© 2016

Institutions and the Right to Vote in America


Part of the Elections, Voting, Technology book series (EVT)

Table of contents

  1. Front Matter
    Pages i-ix
  2. Martha E. Kropf
    Pages 1-13
  3. Martha E. Kropf
    Pages 29-44
  4. Martha E. Kropf
    Pages 45-63
  5. Martha E. Kropf
    Pages 65-83
  6. Martha E. Kropf
    Pages 85-96
  7. Martha E. Kropf
    Pages 97-110
  8. Martha E. Kropf
    Pages 111-130
  9. Martha E. Kropf
    Pages 143-149
  10. Back Matter
    Pages 151-197

About this book


This book explores how the United States institutions of democracy have affected a citizen’s ability to participate in politics.  The 2000 election and the ensuing decade of research demonstrated that that the institutions of elections vitally affect participation.  This book examines turnout and vote choice, as well as elections as an institution, administration of elections and the intermediaries that affect a citizen’s ability to cast a vote as intended. Kropf traces the institutions of franchise from the Constitutional Convention through the 2012 election and the general themes of how institutions have changed increasing, democratization and production federal growth over time in the United States.   
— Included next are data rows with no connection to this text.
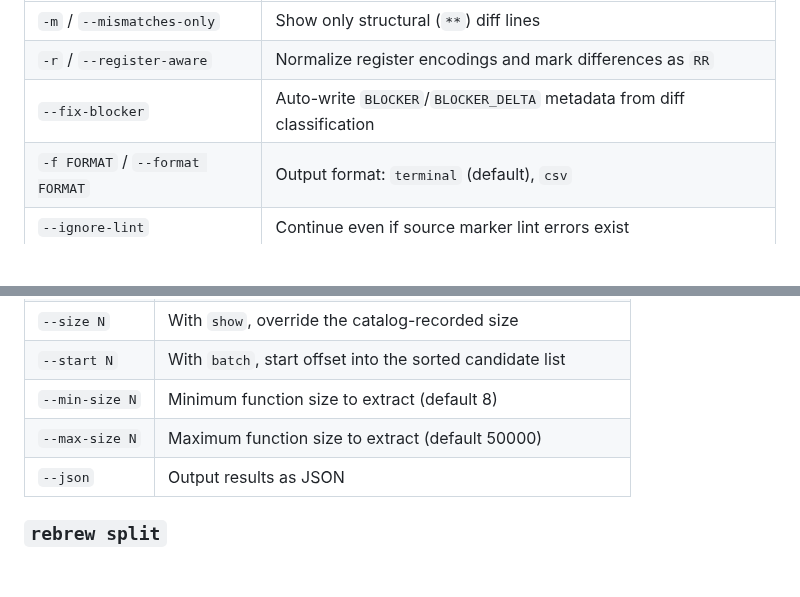
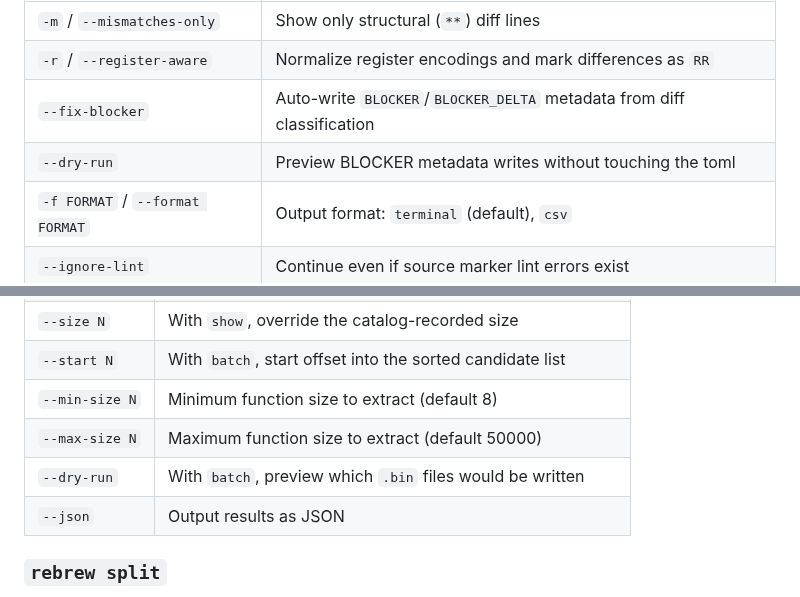
Before and after one commit to maci0/rebrew, a Markdown page: docs/CLI.md, 2 parts joined by grey strips. Rendered like a GitHub page; blank space fills up the shorter version.

Commit message:
docs: document diff --dry-run and extract batch --dry-run

```diff
--- a/docs/CLI.md
+++ b/docs/CLI.md
@@ -112,6 +112,7 @@ matching `rebrew prove` / `rebrew test`.
 | `-m` / `--mismatches-only` | Show only structural (`**`) diff lines |
 | `-r` / `--register-aware` | Normalize register encodings and mark differences as `RR` |
 | `--fix-blocker` | Auto-write `BLOCKER`/`BLOCKER_DELTA` metadata from diff classification |
+| `--dry-run` | Preview BLOCKER metadata writes without touching the toml |
 | `-f FORMAT` / `--format FORMAT` | Output format: `terminal` (default), `csv` |
 | `--ignore-lint` | Continue even if source marker lint errors exist |
 | `--json` | Output results as JSON |
@@ -362,6 +363,7 @@ See [ANNOTATIONS.md](ANNOTATIONS.md) for the full linter code reference (E000–
 | `--start N` | With `batch`, start offset into the sorted candidate list |
 | `--min-size N` | Minimum function size to extract (default 8) |
 | `--max-size N` | Maximum function size to extract (default 50000) |
+| `--dry-run` | With `batch`, preview which `.bin` files would be written |
 | `--json` | Output results as JSON |
 
 ### `rebrew split`
```
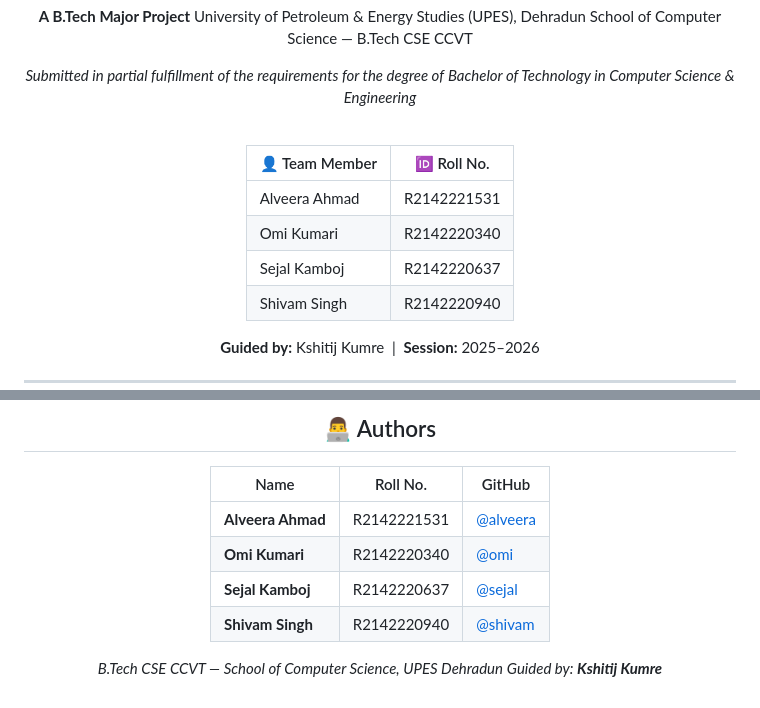
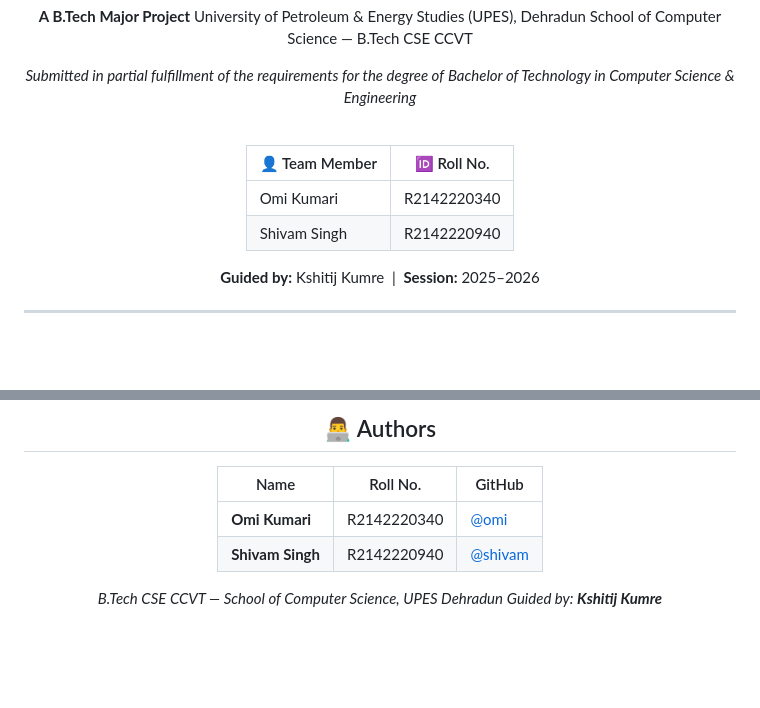
Before and after one commit to Shivam-2605/Children-s-Speech-Recognition-using-Whisper, a Markdown page: README.md, 2 parts joined by grey strips. GitHub-like rendering; blank space fills up the shorter version.

```diff
--- a/README.md
+++ b/README.md
@@ -24,9 +24,7 @@ School of Computer Science — B.Tech CSE CCVT
 
 | 👤 Team Member    | 🆔 Roll No.    |
 |------------------|---------------|
-| Alveera Ahmad    | R2142221531   |
 | Omi Kumari       | R2142220340   |
-| Sejal Kamboj     | R2142220637   |
 | Shivam Singh     | R2142220940   |
 
 **Guided by:** Kshitij Kumre &nbsp;|&nbsp; **Session:** 2025–2026
@@ -385,9 +383,7 @@ This project is submitted as an academic major project at **UPES Dehradun** and
 
 | Name | Roll No. | GitHub |
 |------|----------|--------|
-| **Alveera Ahmad** | R2142221531 | [@alveera](https://github.com/) |
 | **Omi Kumari** | R2142220340 | [@omi](https://github.com/) |
-| **Sejal Kamboj** | R2142220637 | [@sejal](https://github.com/) |
 | **Shivam Singh** | R2142220940 | [@shivam](https://github.com/) |
 
 *B.Tech CSE CCVT — School of Computer Science, UPES Dehradun*
```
Institutionalism election reform voting history election administration electoral politics

Authors and affiliations

  1. 1.Department of Political ScienceUniversity of North Carolina at CharlotteCharlotteUSA

About the authors

Martha E. Kropf is Professor of Political Science and Interim Director of the Public Policy Program at University of North Carolina, Charlotte, USA. She has authored numerous scholarly articles concerning elections, election reform, and voting. She is the coauthor, along with David C. Kimball, of Helping America Vote: The Limits of Election Reform (2012).

Bibliographic information